I could have woken up today feeling self-pity and doubt, because that's how I was feeling last night. I had put my son to bed and fallen asleep in the process. When I woke up it was late, and I had missed my final writing session in which I had planned to get caught up in my NaNoWriMo word count. I had started the weekend having to makeup 5,000 words by Sunday night, and I'd only written 2,000 so far. I was tired, unmotivated, and feeling like the 3,000 words hanging over my head was insurmountable. I just wanted to go to bed.
And yet, something inside me said, "Just go to the computer and try to crank out 500 words, because that's 500 words less that you'll have to make up. Then you can go to bed." So I went to my computer, checked email, checked facebook, and finally made my way to the NaNoWriMo website. Going to the site gave me a small boost in motivation, not much, but enough that I opened my writing document and starting adding to the story. I hit 500 words, and somehow I had a flow going. I knew what I wanted to write, and the story was ready to unfold before me. I started to get excited about where it was going. Those 500 words turned into 1,000 words, and then into 2,000. It was now midnight. And I debated whether I should just close down the laptop and pick it up Monday. But a voice in my head said to keep going. Another 1,000 words, now that things were flowing so nicely, would come at a quick clip. At 12:45 I had my last 1,000 words completed. I had made it, 25,000 words completed, half way through my 50,000 word novel. Wow, it felt good going to sleep knowing I'd accomplished that goal.
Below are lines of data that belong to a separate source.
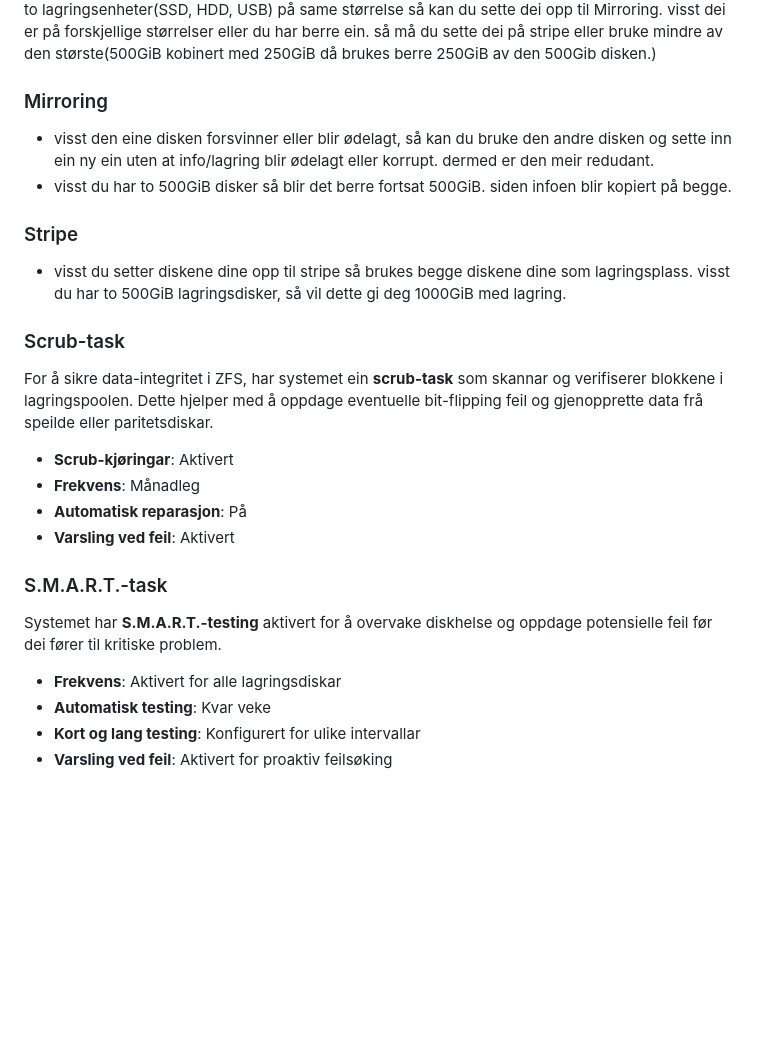
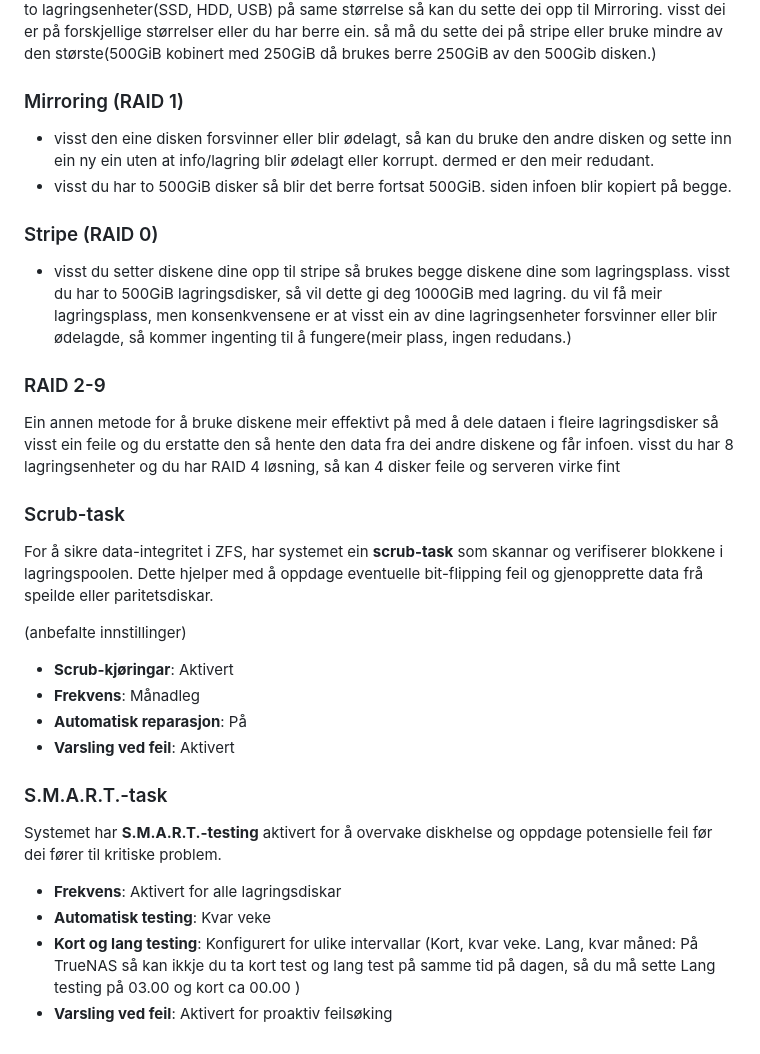
Before and after one commit to Nickeike/Pr-veeksamen, a Markdown page: server.md, the part around the change. Rendered like a GitHub page; blank space fills up the shorter version.

```diff
--- a/server.md
+++ b/server.md
@@ -58,16 +58,20 @@ https://www.gbmb.org/gib-to-gb
 
 Når du trykker deg inn på **Dataset** for første gang så ser du at du må lage ein **Pool** det skal du gjer. først så må du lage eit navn for din **Pool** det kan heite kva som helst så lenge det ikkje er mellomrom der. deretter så skal du velge kva type lagringsmetode som skal bli brukt til den Pool-en visst du har to lagringsenheter(SSD, HDD, USB) på same størrelse så kan du sette dei opp til Mirroring. visst dei er på forskjellige størrelser eller du har berre ein. så må du sette dei på stripe eller bruke mindre av den største(500GiB kobinert med 250GiB då brukes berre 250GiB av den 500Gib disken.)
 
-### Mirroring
+### Mirroring (RAID 1)
 - visst den eine disken forsvinner eller blir ødelagt, så kan du bruke den andre disken og sette inn ein ny ein uten at info/lagring blir ødelagt eller korrupt. dermed er den meir redudant.
 - visst du har to 500GiB disker så blir det berre fortsat 500GiB. siden infoen blir kopiert på begge.
 
-### Stripe
-- visst du setter diskene dine opp til stripe så brukes begge diskene dine som lagringsplass. visst du har to 500GiB lagringsdisker, så vil dette gi deg 1000GiB med lagring.
+### Stripe (RAID 0)
+- visst du setter diskene dine opp til stripe så brukes begge diskene dine som lagringsplass. visst du har to 500GiB lagringsdisker, så vil dette gi deg 1000GiB med lagring. du vil få meir lagringsplass, men konsenkvensene er at visst ein av dine lagringsenheter forsvinner eller blir ødelagde, så kommer ingenting til å fungere(meir plass, ingen redudans.)
+
+### RAID 2-9
+  Ein annen metode for å bruke diskene meir effektivt på med å dele dataen i fleire lagringsdisker så visst ein feile og du erstatte den så hente den data fra dei andre diskene og får infoen. visst du har 8 lagringsenheter og du har RAID 4 løsning, så kan 4 disker feile og serveren virke fint
 
 ### Scrub-task
 For å sikre data-integritet i ZFS, har systemet ein **scrub-task** som skannar og verifiserer blokkene i lagringspoolen. Dette hjelper med å oppdage eventuelle bit-flipping feil og gjenopprette data frå speilde eller paritetsdiskar.
 
+(anbefalte innstillinger)
 - **Scrub-kjøringar**: Aktivert
 - **Frekvens**: Månadleg
 - **Automatisk reparasjon**: På
@@ -78,5 +82,5 @@ Systemet har **S.M.A.R.T.-testing** aktivert for å overvake diskhelse og oppdag
 
 - **Frekvens**: Aktivert for alle lagringsdiskar
 - **Automatisk testing**: Kvar veke
-- **Kort og lang testing**: Konfigurert for ulike intervallar
+- **Kort og lang testing**: Konfigurert for ulike intervallar (Kort, kvar veke. Lang, kvar måned: På TrueNAS så kan ikkje du ta kort test og lang test på samme tid på dagen, så du må sette Lang testing på 03.00 og kort ca 00.00 )
 - **Varsling ved feil**: Aktivert for proaktiv feilsøking
```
So this morning, I awoke tired, but excited. I didn't wake up with a huge deficiency in words that I had to make up. I was caught up and ready to proceed with my 1667 daily word goal. In past years I would have succumb to the desperation and given up thinking the task was too big. This marks a turning point in my writing process. Before this I was lucky to crank out 1,000 words in one sitting, and here I am shattering my own ceiling. It's just another layer of growth, and I thank NaNoWriMo for helping me learn that a writer is always a work in progress.